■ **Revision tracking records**
Start of Block

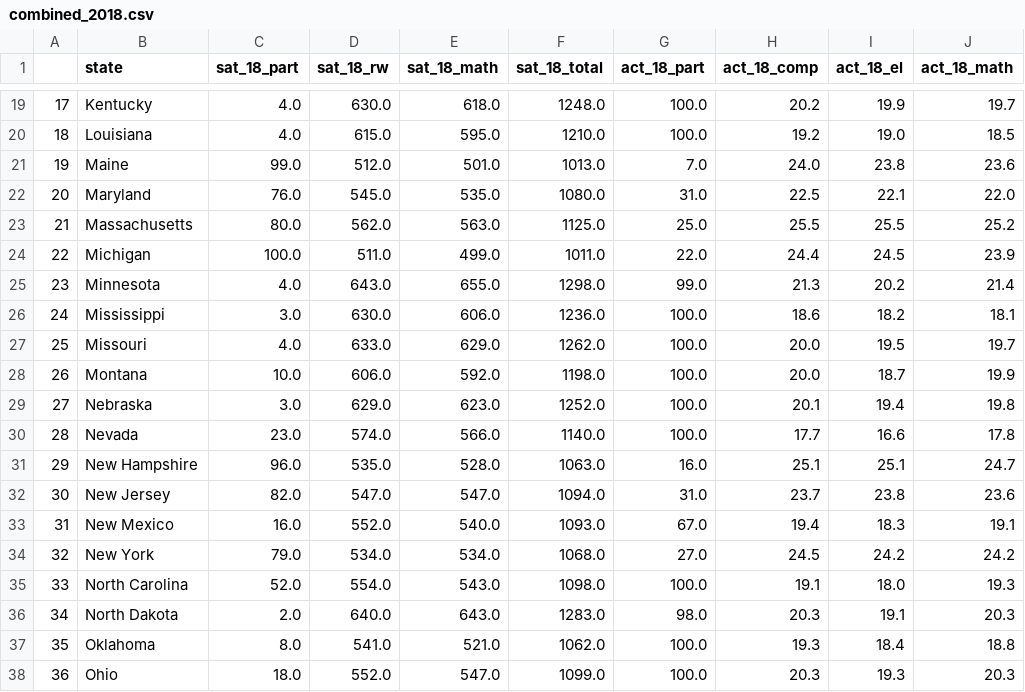
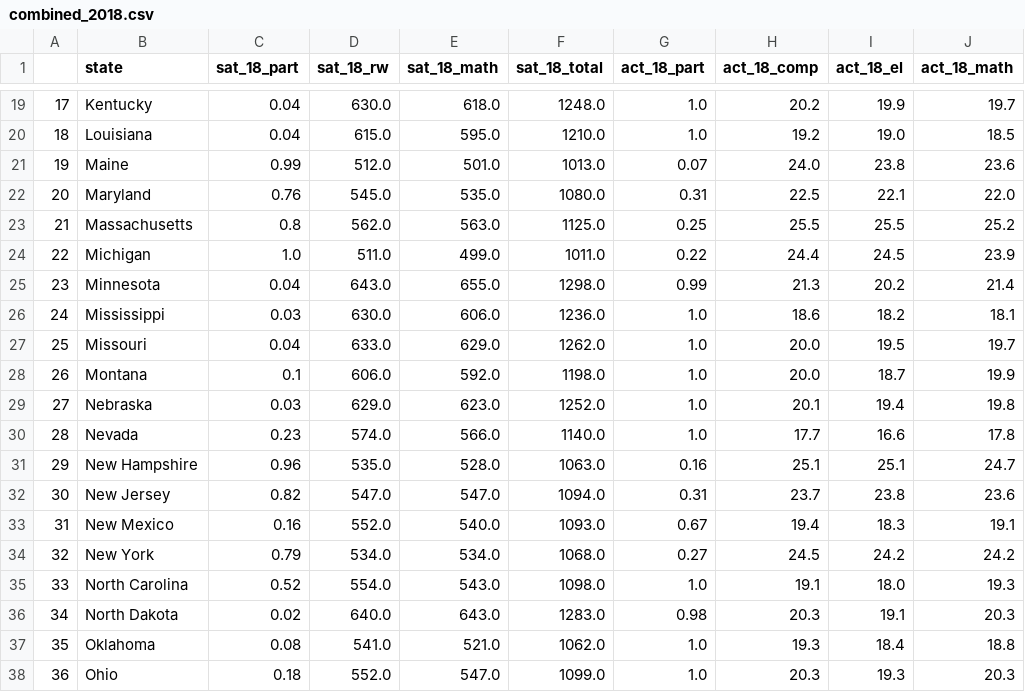
Before and after one commit to nahweijie1/Projects, a CSV file: Project 1/data/combined_2018.csv, drawn as a sheet; only a part is shown, gaps mark what is left out; the diff covers the shown part only; the diff names each change by its address in the sheet, - before the commit and + after, or states it on an @@ line.

```diff
--- a/Project 1/data/combined_2018.csv
+++ b/Project 1/data/combined_2018.csv
-C19:C20 (sat_18_part): 4.0
+C19:C20 (sat_18_part): 0.04
-G19:G20 (act_18_part): 100.0
+G19:G20 (act_18_part): 1.0
-C21 (sat_18_part): 99.0
+C21 (sat_18_part): 0.99
-G21 (act_18_part): 7.0
+G21 (act_18_part): 0.07
-C22 (sat_18_part): 76.0
+C22 (sat_18_part): 0.76
-G22 (act_18_part): 31.0
+G22 (act_18_part): 0.31
-C23 (sat_18_part): 80.0
+C23 (sat_18_part): 0.8
-G23 (act_18_part): 25.0
+G23 (act_18_part): 0.25
-C24 (sat_18_part): 100.0
+C24 (sat_18_part): 1.0
-G24 (act_18_part): 22.0
+G24 (act_18_part): 0.22
-C25 (sat_18_part): 4.0
+C25 (sat_18_part): 0.04
-G25 (act_18_part): 99.0
+G25 (act_18_part): 0.99
-C26 (sat_18_part): 3.0
+C26 (sat_18_part): 0.03
-G26:G30 (act_18_part): 100.0
+G26:G30 (act_18_part): 1.0
-C27 (sat_18_part): 4.0
+C27 (sat_18_part): 0.04
-C28 (sat_18_part): 10.0
+C28 (sat_18_part): 0.1
-C29 (sat_18_part): 3.0
+C29 (sat_18_part): 0.03
-C30 (sat_18_part): 23.0
+C30 (sat_18_part): 0.23
-C31 (sat_18_part): 96.0
+C31 (sat_18_part): 0.96
-G31 (act_18_part): 16.0
+G31 (act_18_part): 0.16
-C32 (sat_18_part): 82.0
+C32 (sat_18_part): 0.82
-G32 (act_18_part): 31.0
+G32 (act_18_part): 0.31
-C33 (sat_18_part): 16.0
+C33 (sat_18_part): 0.16
-G33 (act_18_part): 67.0
+G33 (act_18_part): 0.67
-C34 (sat_18_part): 79.0
+C34 (sat_18_part): 0.79
-G34 (act_18_part): 27.0
+G34 (act_18_part): 0.27
-C35 (sat_18_part): 52.0
+C35 (sat_18_part): 0.52
-G35 (act_18_part): 100.0
+G35 (act_18_part): 1.0
-C36 (sat_18_part): 2.0
+C36 (sat_18_part): 0.02
-G36 (act_18_part): 98.0
+G36 (act_18_part): 0.98
-C37 (sat_18_part): 8.0
+C37 (sat_18_part): 0.08
-G37:G38 (act_18_part): 100.0
+G37:G38 (act_18_part): 1.0
-C38 (sat_18_part): 18.0
+C38 (sat_18_part): 0.18
```
Also changed, not shown: 62 edited cells elsewhere in this file, Project 1/data/combined_2017.csv, Project 1/data/final.csv, 1 other file.
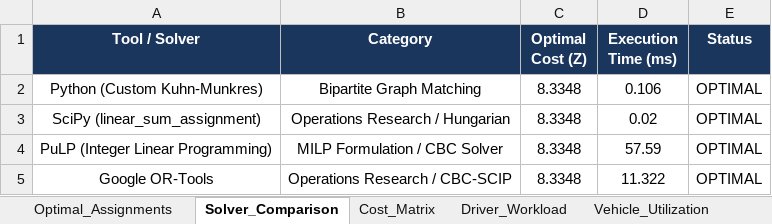
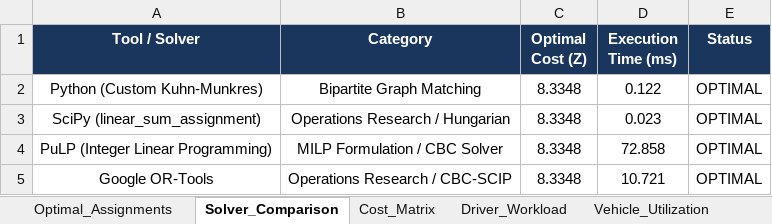
Before and after one commit to divyajayadevan/Optimal-Driver, an Excel workbook: Optimal_Driver_Allocation_Workbook.xlsx, sheet Solver_Comparison, drawn as a sheet; values as stored, in another font and other column widths than the file's, no borders; the diff names each change by its address in the sheet, - before the commit and + after, or states it on an @@ line.

```diff
--- a/Optimal_Driver_Allocation_Workbook.xlsx (sheet Solver_Comparison)
+++ b/Optimal_Driver_Allocation_Workbook.xlsx (sheet Solver_Comparison)
-D2 (Execution Time (ms)): 0.106
+D2 (Execution Time (ms)): 0.122
-D3 (Execution Time (ms)): 0.02
+D3 (Execution Time (ms)): 0.023
-D4 (Execution Time (ms)): 57.59
+D4 (Execution Time (ms)): 72.858
-D5 (Execution Time (ms)): 11.322
+D5 (Execution Time (ms)): 10.721
```
Also changed, not shown: 3 other files.
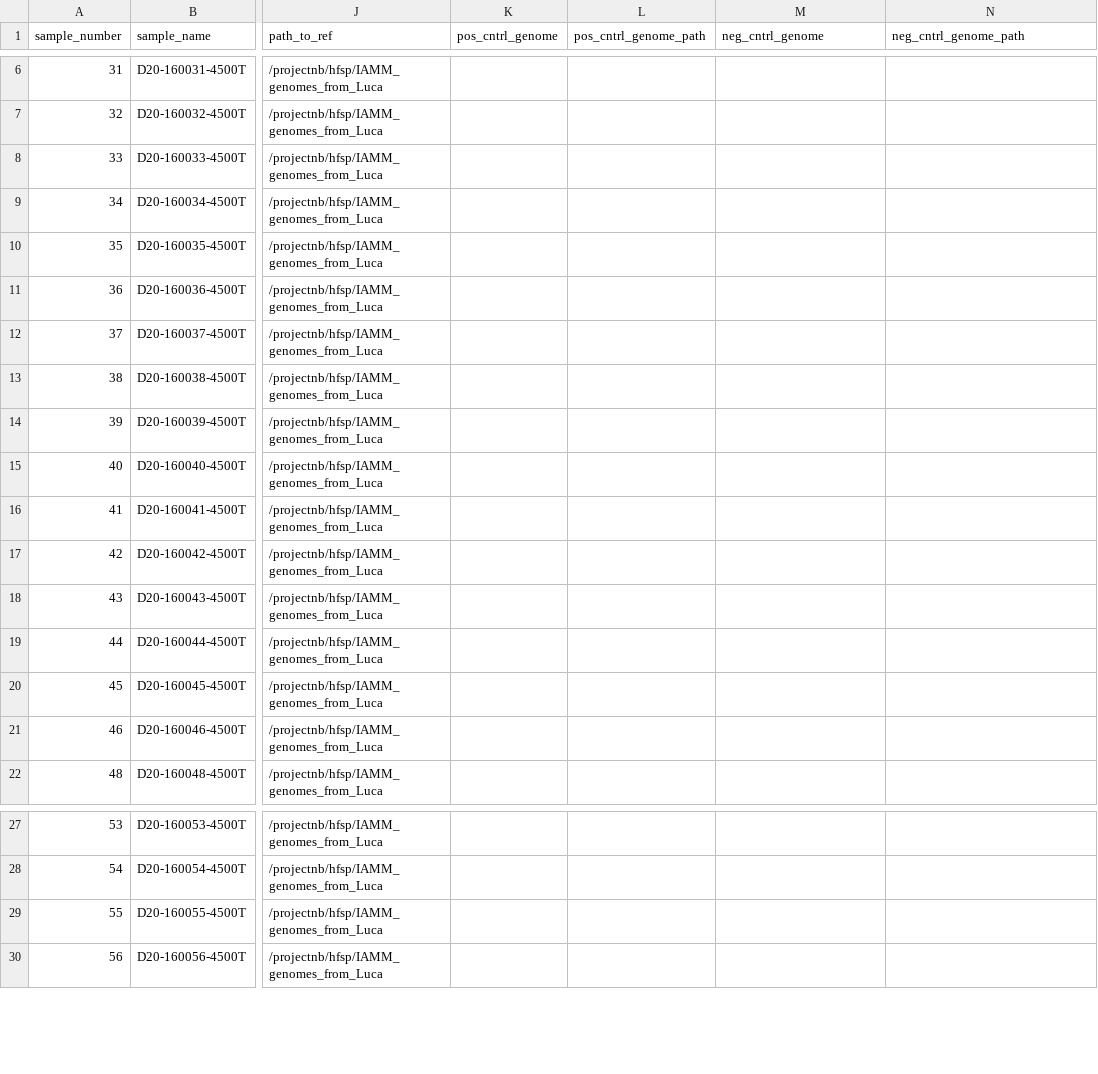
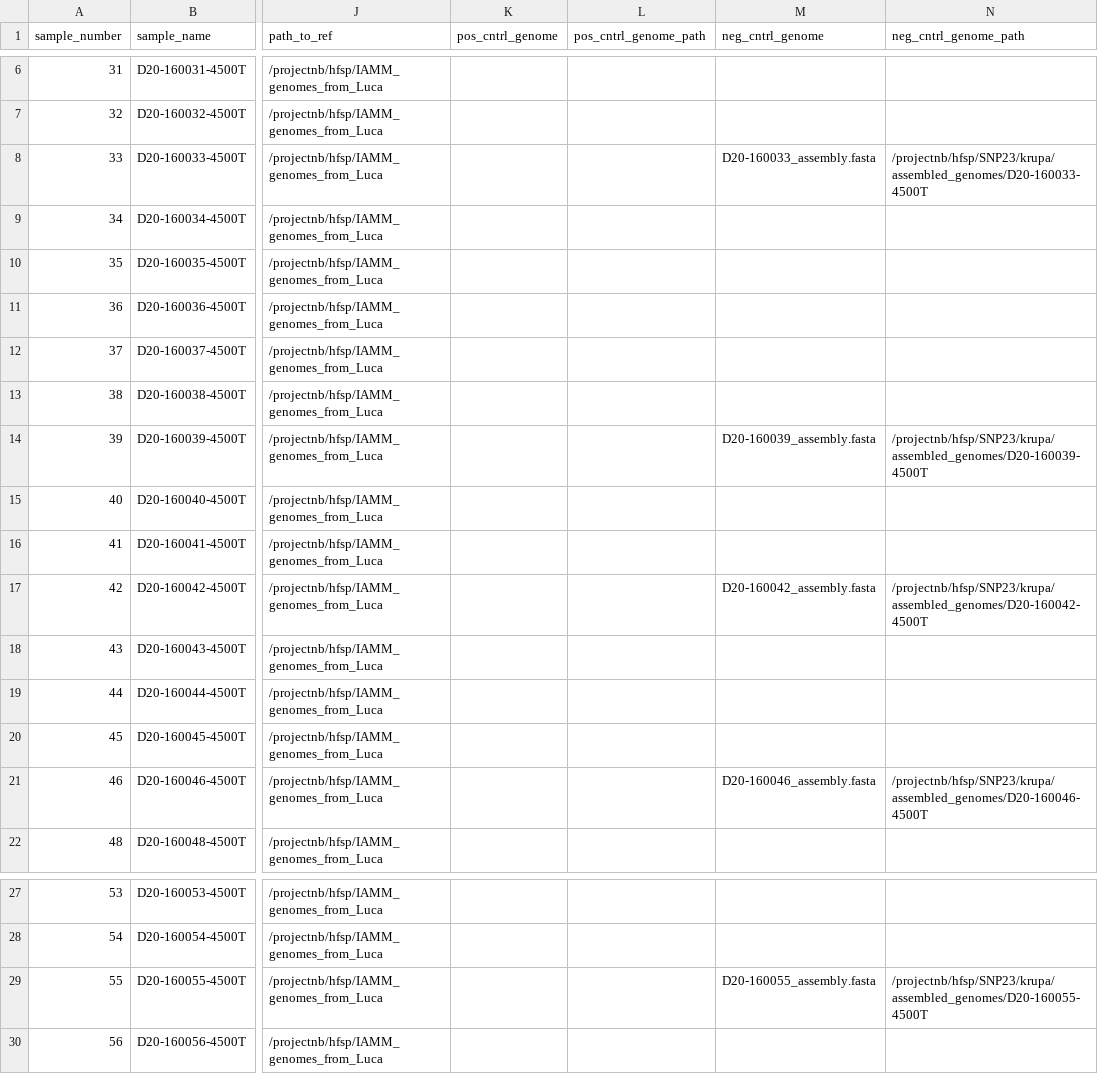
Before and after one commit to segrelab/SNP23, a CSV file: metafile.csv, drawn as a sheet; only a part is shown, gaps mark what is left out; the diff names each change by its address in the sheet, - before the commit and + after, or states it on an @@ line.

Commit message:
Add more negative controls

```diff
--- a/metafile.csv
+++ b/metafile.csv
-M8 (neg_cntrl_genome): (empty)
+M8 (neg_cntrl_genome): D20-160033_assembly.fasta
-N8 (neg_cntrl_genome_path): (empty)
+N8 (neg_cntrl_genome_path): /projectnb/hfsp/SNP23/krupa/assembled_genomes/D20-160033-4500T
-M14 (neg_cntrl_genome): (empty)
+M14 (neg_cntrl_genome): D20-160039_assembly.fasta
-N14 (neg_cntrl_genome_path): (empty)
+N14 (neg_cntrl_genome_path): /projectnb/hfsp/SNP23/krupa/assembled_genomes/D20-160039-4500T
-M17 (neg_cntrl_genome): (empty)
+M17 (neg_cntrl_genome): D20-160042_assembly.fasta
-N17 (neg_cntrl_genome_path): (empty)
+N17 (neg_cntrl_genome_path): /projectnb/hfsp/SNP23/krupa/assembled_genomes/D20-160042-4500T
-M21 (neg_cntrl_genome): (empty)
+M21 (neg_cntrl_genome): D20-160046_assembly.fasta
-N21 (neg_cntrl_genome_path): (empty)
+N21 (neg_cntrl_genome_path): /projectnb/hfsp/SNP23/krupa/assembled_genomes/D20-160046-4500T
-M29 (neg_cntrl_genome): (empty)
+M29 (neg_cntrl_genome): D20-160055_assembly.fasta
-N29 (neg_cntrl_genome_path): (empty)
+N29 (neg_cntrl_genome_path): /projectnb/hfsp/SNP23/krupa/assembled_genomes/D20-160055-4500T
```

End of Block

■ **Instructions to follow**
Excluding the images, return each record above precisely as written.

■ **Task response**
Before and after one commit to nahweijie1/Projects, a CSV file: Project 1/data/combined_2018.csv, drawn as a sheet; only a part is shown, gaps mark what is left out; the diff covers the shown part only; the diff names each change by its address in the sheet, - before the commit and + after, or states it on an @@ line.

```diff
--- a/Project 1/data/combined_2018.csv
+++ b/Project 1/data/combined_2018.csv
-C19:C20 (sat_18_part): 4.0
+C19:C20 (sat_18_part): 0.04
-G19:G20 (act_18_part): 100.0
+G19:G20 (act_18_part): 1.0
-C21 (sat_18_part): 99.0
+C21 (sat_18_part): 0.99
-G21 (act_18_part): 7.0
+G21 (act_18_part): 0.07
-C22 (sat_18_part): 76.0
+C22 (sat_18_part): 0.76
-G22 (act_18_part): 31.0
+G22 (act_18_part): 0.31
-C23 (sat_18_part): 80.0
+C23 (sat_18_part): 0.8
-G23 (act_18_part): 25.0
+G23 (act_18_part): 0.25
-C24 (sat_18_part): 100.0
+C24 (sat_18_part): 1.0
-G24 (act_18_part): 22.0
+G24 (act_18_part): 0.22
-C25 (sat_18_part): 4.0
+C25 (sat_18_part): 0.04
-G25 (act_18_part): 99.0
+G25 (act_18_part): 0.99
-C26 (sat_18_part): 3.0
+C26 (sat_18_part): 0.03
-G26:G30 (act_18_part): 100.0
+G26:G30 (act_18_part): 1.0
-C27 (sat_18_part): 4.0
+C27 (sat_18_part): 0.04
-C28 (sat_18_part): 10.0
+C28 (sat_18_part): 0.1
-C29 (sat_18_part): 3.0
+C29 (sat_18_part): 0.03
-C30 (sat_18_part): 23.0
+C30 (sat_18_part): 0.23
-C31 (sat_18_part): 96.0
+C31 (sat_18_part): 0.96
-G31 (act_18_part): 16.0
+G31 (act_18_part): 0.16
-C32 (sat_18_part): 82.0
+C32 (sat_18_part): 0.82
-G32 (act_18_part): 31.0
+G32 (act_18_part): 0.31
-C33 (sat_18_part): 16.0
+C33 (sat_18_part): 0.16
-G33 (act_18_part): 67.0
+G33 (act_18_part): 0.67
-C34 (sat_18_part): 79.0
+C34 (sat_18_part): 0.79
-G34 (act_18_part): 27.0
+G34 (act_18_part): 0.27
-C35 (sat_18_part): 52.0
+C35 (sat_18_part): 0.52
-G35 (act_18_part): 100.0
+G35 (act_18_part): 1.0
-C36 (sat_18_part): 2.0
+C36 (sat_18_part): 0.02
-G36 (act_18_part): 98.0
+G36 (act_18_part): 0.98
-C37 (sat_18_part): 8.0
+C37 (sat_18_part): 0.08
-G37:G38 (act_18_part): 100.0
+G37:G38 (act_18_part): 1.0
-C38 (sat_18_part): 18.0
+C38 (sat_18_part): 0.18
```
Also changed, not shown: 62 edited cells elsewhere in this file, Project 1/data/combined_2017.csv, Project 1/data/final.csv, 1 other file.
Before and after one commit to divyajayadevan/Optimal-Driver, an Excel workbook: Optimal_Driver_Allocation_Workbook.xlsx, sheet Solver_Comparison, drawn as a sheet; values as stored, in another font and other column widths than the file's, no borders; the diff names each change by its address in the sheet, - before the commit and + after, or states it on an @@ line.

```diff
--- a/Optimal_Driver_Allocation_Workbook.xlsx (sheet Solver_Comparison)
+++ b/Optimal_Driver_Allocation_Workbook.xlsx (sheet Solver_Comparison)
-D2 (Execution Time (ms)): 0.106
+D2 (Execution Time (ms)): 0.122
-D3 (Execution Time (ms)): 0.02
+D3 (Execution Time (ms)): 0.023
-D4 (Execution Time (ms)): 57.59
+D4 (Execution Time (ms)): 72.858
-D5 (Execution Time (ms)): 11.322
+D5 (Execution Time (ms)): 10.721
```
Also changed, not shown: 3 other files.
Before and after one commit to segrelab/SNP23, a CSV file: metafile.csv, drawn as a sheet; only a part is shown, gaps mark what is left out; the diff names each change by its address in the sheet, - before the commit and + after, or states it on an @@ line.

Commit message:
Add more negative controls

```diff
--- a/metafile.csv
+++ b/metafile.csv
-M8 (neg_cntrl_genome): (empty)
+M8 (neg_cntrl_genome): D20-160033_assembly.fasta
-N8 (neg_cntrl_genome_path): (empty)
+N8 (neg_cntrl_genome_path): /projectnb/hfsp/SNP23/krupa/assembled_genomes/D20-160033-4500T
-M14 (neg_cntrl_genome): (empty)
+M14 (neg_cntrl_genome): D20-160039_assembly.fasta
-N14 (neg_cntrl_genome_path): (empty)
+N14 (neg_cntrl_genome_path): /projectnb/hfsp/SNP23/krupa/assembled_genomes/D20-160039-4500T
-M17 (neg_cntrl_genome): (empty)
+M17 (neg_cntrl_genome): D20-160042_assembly.fasta
-N17 (neg_cntrl_genome_path): (empty)
+N17 (neg_cntrl_genome_path): /projectnb/hfsp/SNP23/krupa/assembled_genomes/D20-160042-4500T
-M21 (neg_cntrl_genome): (empty)
+M21 (neg_cntrl_genome): D20-160046_assembly.fasta
-N21 (neg_cntrl_genome_path): (empty)
+N21 (neg_cntrl_genome_path): /projectnb/hfsp/SNP23/krupa/assembled_genomes/D20-160046-4500T
-M29 (neg_cntrl_genome): (empty)
+M29 (neg_cntrl_genome): D20-160055_assembly.fasta
-N29 (neg_cntrl_genome_path): (empty)
+N29 (neg_cntrl_genome_path): /projectnb/hfsp/SNP23/krupa/assembled_genomes/D20-160055-4500T
```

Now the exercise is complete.